Macau is something of a Portuguese equivalent to Hong Kong. In the 1530s, over 300 years before Britain acquired Hong Kong, Portuguese merchants began using Macau as a base of trading operations, ultimately purchasing the island from China in 1557. As a Portuguese colony, Macau was the only European port for the China trade until 1841, when China ceded Hong Kong to the British after the First Opium War. Hong Kong had a better harbor, and most European merchants soon made it their new base of operations, abandoning Macau. Eclipsed in economic and political significance, Macau never developed into a bustling, cosmopolitan metropolis like Hong Kong. It remained under Portuguese control until 1999, two years after Britain returned Hong Kong to China. Today Macau, like Hong Kong, is a Special Administrative Region (SAR) - part of China, but with different economic and political systems than the mainland. All part of Deng Xiaoping's "one country, two systems" idea. It's the only place in China where gambling is legal, and casinos remain the city's big draw for most tourists.

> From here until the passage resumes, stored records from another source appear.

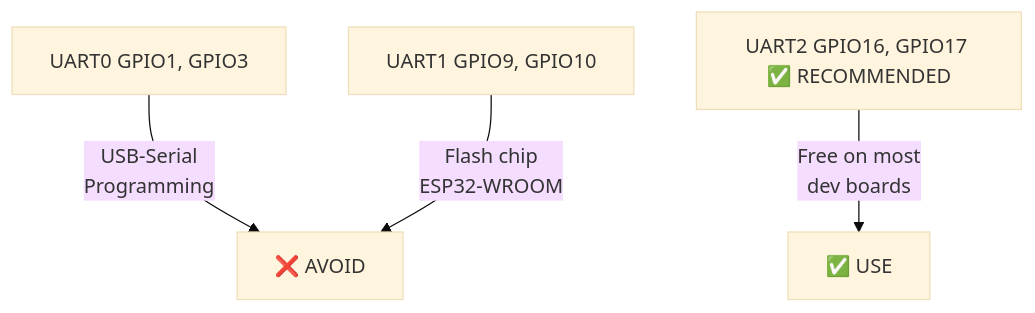
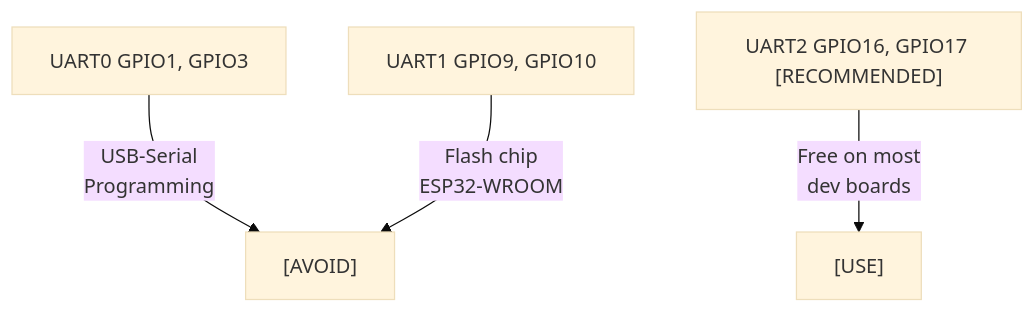
The second of 7 diagrams in docs/WIRING.md (qppd/smart-vehicle-impact-detection-device), drawn with Mermaid (base theme) before and after one commit. The commit also changed other lines of this file and 10 other files, not shown here.

````diff
--- a/docs/WIRING.md
+++ b/docs/WIRING.md
@@ -51,10 +62,10 @@
 ```mermaid
 graph TB
     UART0["UART0 GPIO1, GPIO3"]
     UART1["UART1 GPIO9, GPIO10"]
-    UART2["UART2 GPIO16, GPIO17 ✅ RECOMMENDED"]
+    UART2["UART2 GPIO16, GPIO17 [RECOMMENDED]"]
 
-    UART0 -->|"USB-Serial<br/>Programming"| AVOID["❌ AVOID"]
+    UART0 -->|"USB-Serial<br/>Programming"| AVOID["[AVOID]"]
     UART1 -->|"Flash chip<br/>ESP32-WROOM"| AVOID
-    UART2 -->|"Free on most<br/>dev boards"| USE["✅ USE"]
+    UART2 -->|"Free on most<br/>dev boards"| USE["[USE]"]
 ```
````
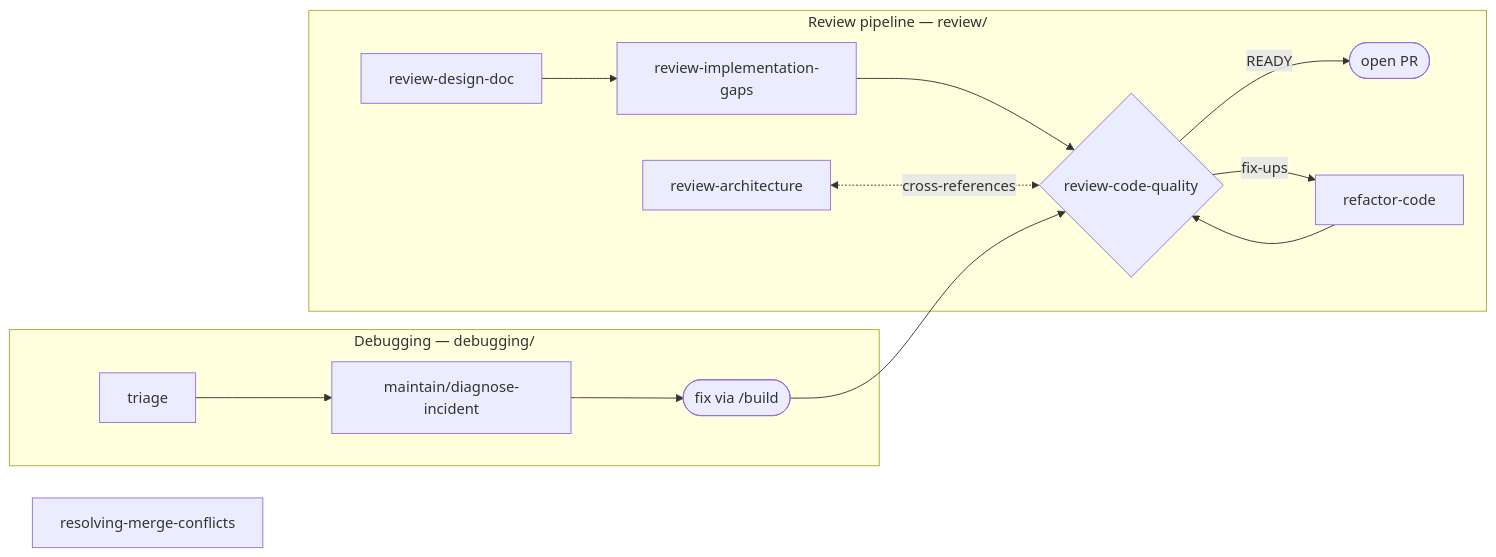
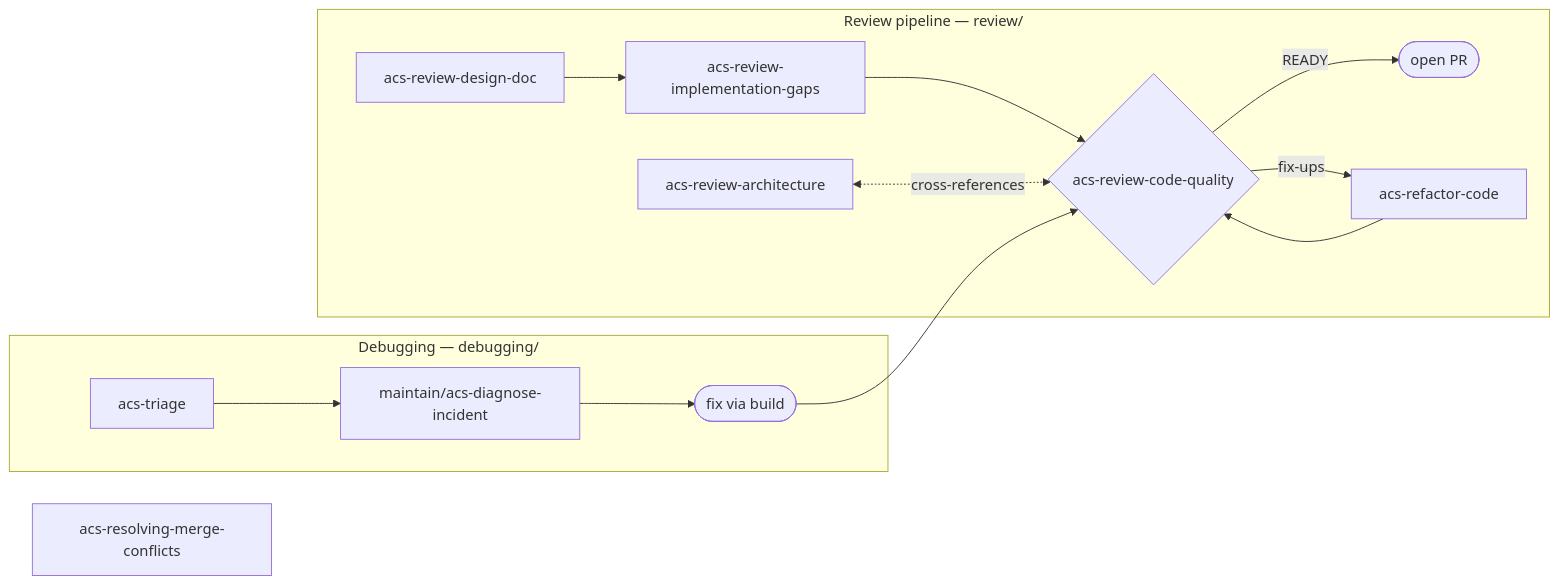
Before and after one commit to XinheLIU/agent-coding-skills: the diagram in system/skills-src/quality/README.md, drawn with Mermaid. The commit also changed other lines of this file and 445 other files, not shown here.

````diff
--- a/system/skills-src/quality/README.md
+++ b/system/skills-src/quality/README.md
@@ -15,13 +15,13 @@
 ```mermaid
 flowchart LR
     subgraph REVIEW["Review pipeline — review/"]
-        RDD[review-design-doc] --> RIG[review-implementation-gaps] --> RCQ{review-code-quality}
-        RA[review-architecture] <-.->|cross-references| RCQ
+        RDD[acs-review-design-doc] --> RIG[acs-review-implementation-gaps] --> RCQ{acs-review-code-quality}
+        RA[acs-review-architecture] <-.->|cross-references| RCQ
         RCQ -->|"READY"| PR([open PR])
-        RCQ -->|"fix-ups"| RC[refactor-code] --> RCQ
+        RCQ -->|"fix-ups"| RC[acs-refactor-code] --> RCQ
     end
     subgraph DEBUG["Debugging — debugging/"]
-        TRI[triage] --> DX[maintain/diagnose-incident] --> FIX([fix via /build]) --> RCQ
+        TRI[acs-triage] --> DX[maintain/acs-diagnose-incident] --> FIX([fix via build]) --> RCQ
     end
-    RMC[resolving-merge-conflicts]
+    RMC[acs-resolving-merge-conflicts]
 ```
````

A friend and I took the 12pm ferry from Hong Kong and arrived in Macau around 12:45. Not much for gambling, we headed across the island for lunch at Porto Interior, a Macanese-Portuguese restaurant. It was delicious - hot, crusty bread, rice and seafood stew, an assortment of lightly fried Macanese snacks, and vinho verde (lightly sparkling Portuguese wine). The highlight, however, was the galinha a Africana (African chicken) - barbecued, served in a thick, sweet and spicy red pepper sauce. Macanese food is sort of a fusion of influences from various parts of Portugal's colonial empire, including Portugal itself, local Cantonese cuisine, and East Africa.
After lunch we went to the A-Ma temple, a 15th-century temple dedicated to the goddess of fishermen and the sea. With the lunar New Year around the corner, the temple attendants were setting off extremely long and loud strings of firecrackers on a regular basis. After inhaling plenty of incense and gunpowder smoke, we moved on to the Maritime Museum - had a few somewhat frightening mannequins, but all in all was a pretty interesting look at the maritime activity of Macau, both Portuguese and Chinese. There were models of various Portuguese and Chinese sailing vessels, and dioramas of traditional fishing activities. Most significantly, I learned about the Drunken Dragon Festival, a Macanese tradition in which one dances around and gets sprayed with water while drinking copious amounts of alcohol.
After leaving the museum, we wandered around Macau's back alleys for most of the rest of the day. Like the food, the city is a blend of Portuguese and Chinese influences. Whitewashed walls and porticos give the city a distinctly Iberian feel, and all street signs are in Portuguese as well as Chinese, but there's hardly a European in sight. The alleyways, barely wide enough for a motorcycle in some places, were packed with shops, restaurants, food carts, and people. Bakeries selling Portuguese-style pastries stood next door to Chinese medicine shops, packed with the usual assortment of roots, fungi, and animal bits. We walked through a bustling and bloody seafood market, where we witnessed tables full of fish heads, some of which were still trying to breathe. At one booth an eel had been chopped cleanly in half; the top half was still squirming across the counter, opening and closing its mouth and butting its head against the lower half of its body - I'm not likely to forget that sight. We stopped for a beer at a hole in the wall noodle joint (still trying to wash the taste of gunpowder out of our mouths), and then continued back toward the ferry terminal.
Before leaving Macau, we stopped to wander around one of Macau's Vegas-style attractions, a sprawling Disney-esque recreation of various, wholly incongruous... well, things, I guess. There wasn't really a common theme. Aladdin's Fort stood next to the Roman Theatre; a replica of Tibet's Potala Palace and a Tang Dynasty fortress were built into the side of a mockup of a Volcano. Aladdin's Fort was apparently the site of some kind of war game attraction; a few bored-looking people dressed as soldiers stood next to a mock-up of a crashed Black Hawk helicopter. Yet this entire complex was almost entirely deserted - we saw at most four or five other people the entire time, and all the shops and restaurants were empty. The pointlessness of the place was almost overwhelming. After a while, we decided we'd had enough, and caught the 8:15 ferry back to Hong Kong. There are still plenty of things I'd like to do in Macau - see some of the old Portuguese forts and churches, go to the village of Coloane on the adjacent island of Taipa, and eat more Macanese food - so I'll definitely be going back.